The wild west
Gambel's quails live in the dry regions of the western U.S. and in northern Mexico. They are the most hunted game bird in Arizona, and in parts of California, Nevada, and New Mexico. They are hardy birds, able to survive a harsh terrain. To build a nest they simply scratch out a depression in the dry soil beneath a bush or cactus, and line it with a few sticks, dead leaves, twigs, or grass. They lay 10 to 12 eggs that they incubate for 21 to 24 days. The male and female both take care of the chicks for the first ten days of their life.

Exploring a new world
After the chicks hatch, the parents take them all off at once to explore their new home, focusing on finding food sources. The family forms a line as they move from bush to bush in the desert sun, with the father leading the way.The chicks are followed by the mother pulling guard duty in the rear. The chicks eat mostly insects, while the parents eat the seeds of grasses, mesquite, and other plants, as well as berries. The quails are most active in the morning and evening, which helps them avoid predators. If danger looms, adults can run at speeds of almost 15 miles per hour (23 kilometers per hour), and fly 40 miles per hour (65 kilometers per hour).
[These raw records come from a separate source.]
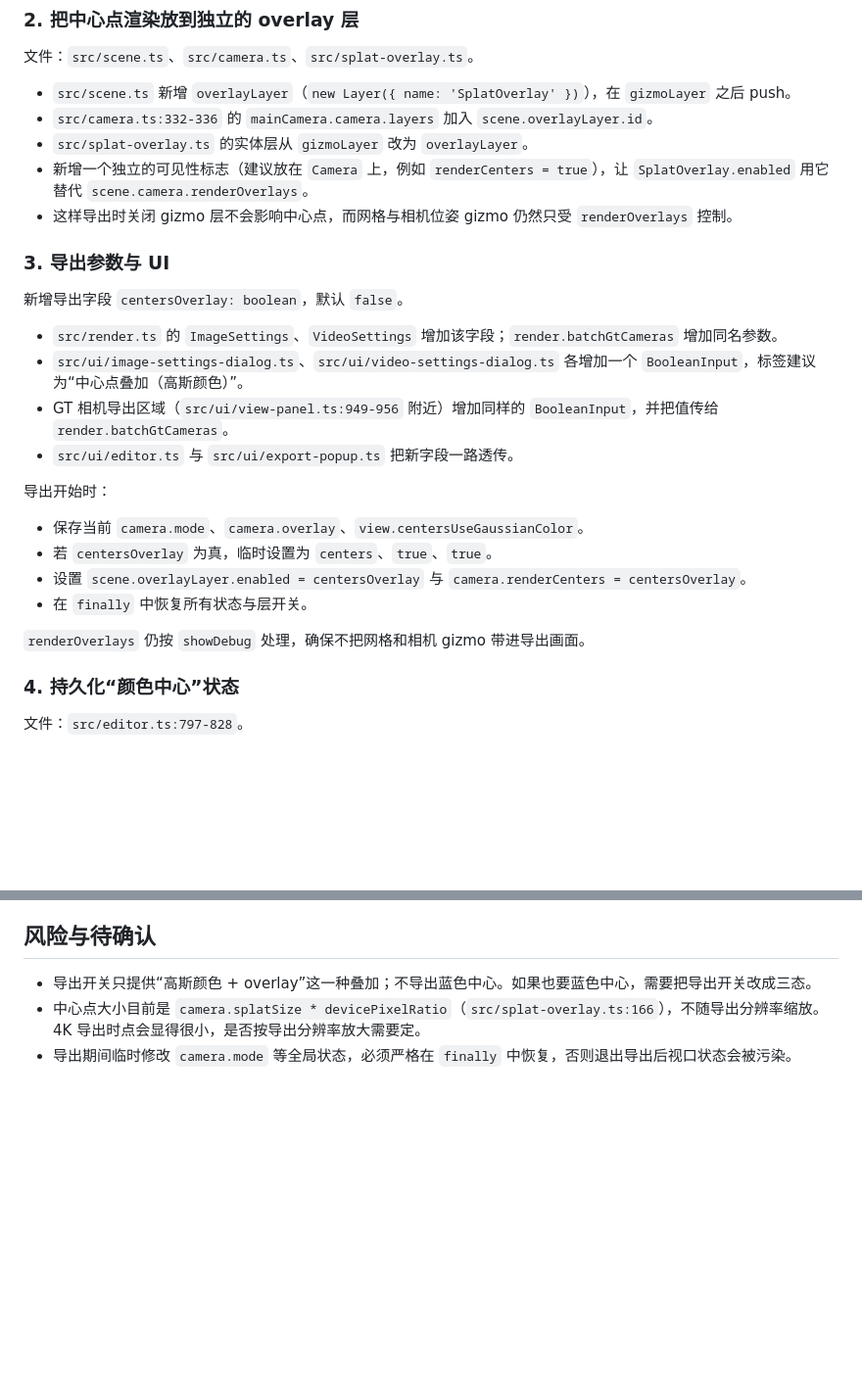
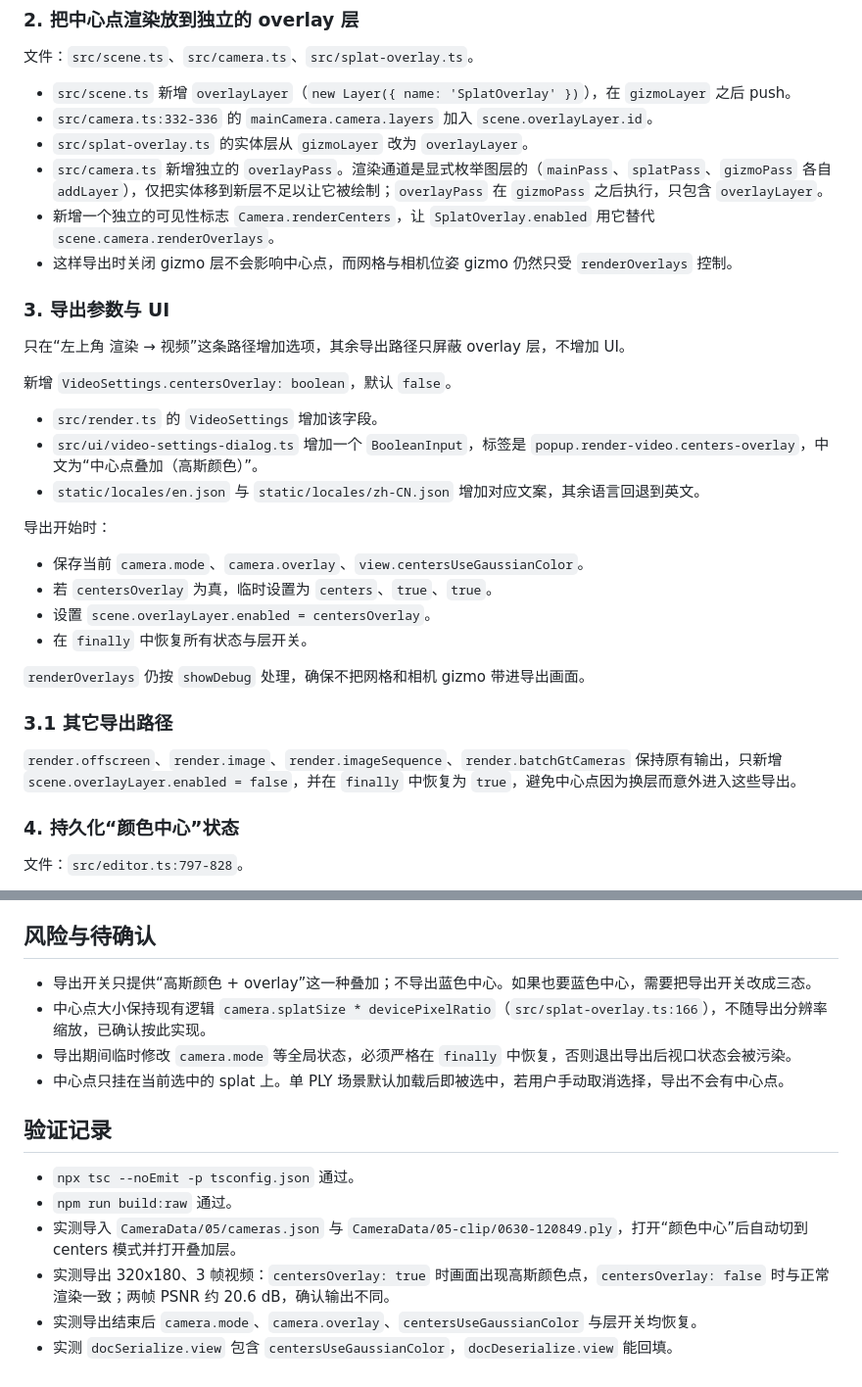
Before and after one commit to MDX-0003/superSplat-rotate, a Markdown page: Docs/PLAN_export_centers_overlay.md, 2 parts joined by grey strips. Shown at 98% size. Drawn GitHub-style; blank space fills up the shorter version.

Commit message:
docs: record export centers overlay implementation

```diff
--- a/Docs/PLAN_export_centers_overlay.md
+++ b/Docs/PLAN_export_centers_overlay.md
@@ -51,26 +51,32 @@
 - `src/scene.ts` 新增 `overlayLayer`（`new Layer({ name: 'SplatOverlay' })`），在 `gizmoLayer` 之后 push。
 - `src/camera.ts:332-336` 的 `mainCamera.camera.layers` 加入 `scene.overlayLayer.id`。
 - `src/splat-overlay.ts` 的实体层从 `gizmoLayer` 改为 `overlayLayer`。
-- 新增一个独立的可见性标志（建议放在 `Camera` 上，例如 `renderCenters = true`），让 `SplatOverlay.enabled` 用它替代 `scene.camera.renderOverlays`。
+- `src/camera.ts` 新增独立的 `overlayPass`。渲染通道是显式枚举图层的（`mainPass`、`splatPass`、`gizmoPass` 各自 `addLayer`），仅把实体移到新层不足以让它被绘制；`overlayPass` 在 `gizmoPass` 之后执行，只包含 `overlayLayer`。
+- 新增一个独立的可见性标志 `Camera.renderCenters`，让 `SplatOverlay.enabled` 用它替代 `scene.camera.renderOverlays`。
 - 这样导出时关闭 gizmo 层不会影响中心点，而网格与相机位姿 gizmo 仍然只受 `renderOverlays` 控制。
 
 ### 3. 导出参数与 UI
 
-新增导出字段 `centersOverlay: boolean`，默认 `false`。
+只在“左上角 渲染 → 视频”这条路径增加选项，其余导出路径只屏蔽 overlay 层，不增加 UI。
 
-- `src/render.ts` 的 `ImageSettings`、`VideoSettings` 增加该字段；`render.batchGtCameras` 增加同名参数。
-- `src/ui/image-settings-dialog.ts`、`src/ui/video-settings-dialog.ts` 各增加一个 `BooleanInput`，标签建议为“中心点叠加（高斯颜色）”。
-- GT 相机导出区域（`src/ui/view-panel.ts:949-956` 附近）增加同样的 `BooleanInput`，并把值传给 `render.batchGtCameras`。
-- `src/ui/editor.ts` 与 `src/ui/export-popup.ts` 把新字段一路透传。
+新增 `VideoSettings.centersOverlay: boolean`，默认 `false`。
+
+- `src/render.ts` 的 `VideoSettings` 增加该字段。
+- `src/ui/video-settings-dialog.ts` 增加一个 `BooleanInput`，标签是 `popup.render-video.centers-overlay`，中文为“中心点叠加（高斯颜色）”。
+- `static/locales/en.json` 与 `static/locales/zh-CN.json` 增加对应文案，其余语言回退到英文。
 
 导出开始时：
 
 - 保存当前 `camera.mode`、`camera.overlay`、`view.centersUseGaussianColor`。
 - 若 `centersOverlay` 为真，临时设置为 `centers`、`true`、`true`。
-- 设置 `scene.overlayLayer.enabled = centersOverlay` 与 `camera.renderCenters = centersOverlay`。
+- 设置 `scene.overlayLayer.enabled = centersOverlay`。
 - 在 `finally` 中恢复所有状态与层开关。
 
 `renderOverlays` 仍按 `showDebug` 处理，确保不把网格和相机 gizmo 带进导出画面。
+
+### 3.1 其它导出路径
+
+`render.offscreen`、`render.image`、`render.imageSequence`、`render.batchGtCameras` 保持原有输出，只新增 `scene.overlayLayer.enabled = false`，并在 `finally` 中恢复为 `true`，避免中心点因为换层而意外进入这些导出。
 
 ### 4. 持久化“颜色中心”状态
 
@@ -91,5 +97,15 @@
 ## 风险与待确认
 
 - 导出开关只提供“高斯颜色 + overlay”这一种叠加；不导出蓝色中心。如果也要蓝色中心，需要把导出开关改成三态。
-- 中心点大小目前是 `camera.splatSize * devicePixelRatio`（`src/splat-overlay.ts:166`），不随导出分辨率缩放。4K 导出时点会显得很小，是否按导出分辨率放大需要定。
+- 中心点大小保持现有逻辑 `camera.splatSize * devicePixelRatio`（`src/splat-overlay.ts:166`），不随导出分辨率缩放，已确认按此实现。
 - 导出期间临时修改 `camera.mode` 等全局状态，必须严格在 `finally` 中恢复，否则退出导出后视口状态会被污染。
+- 中心点只挂在当前选中的 splat 上。单 PLY 场景默认加载后即被选中，若用户手动取消选择，导出不会有中心点。
+
+## 验证记录
+
+- `npx tsc --noEmit -p tsconfig.json` 通过。
+- `npm run build:raw` 通过。
+- 实测导入 `CameraData/05/cameras.json` 与 `CameraData/05-clip/0630-120849.ply`，打开“颜色中心”后自动切到 centers 模式并打开叠加层。
+- 实测导出 320x180、3 帧视频：`centersOverlay: true` 时画面出现高斯颜色点，`centersOverlay: false` 时与正常渲染一致；两帧 PSNR 约 20.6 dB，确认输出不同。
+- 实测导出结束后 `camera.mode`、`camera.overlay`、`centersUseGaussianColor` 与层开关均恢复。
+- 实测 `docSerialize.view` 包含 `centersUseGaussianColor`，`docDeserialize.view` 能回填。
```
Coveys of quails
Gambel's quails live in groups called coveys. In the daytime they forage in family groups or in small coveys, but in the evening they gather at waterholes in huge coveys of up to 200 birds. They drink together, then roost together as a group in the safety of nearby trees. The next morning the whole covey drinks again, and then breaks up into smaller groups to forage for food the rest of the day.

Gambel's quail at Brookfield Zoo
The desert bird exhibit in Feathers and Scales: Birds and Reptiles usually is not crowded. You can get right up to the front of the exhibit and see Gambel's quail, along with their exhibit mates, roadrunners.

Get Involved

Conservation Fund of the Chicago Zoological Society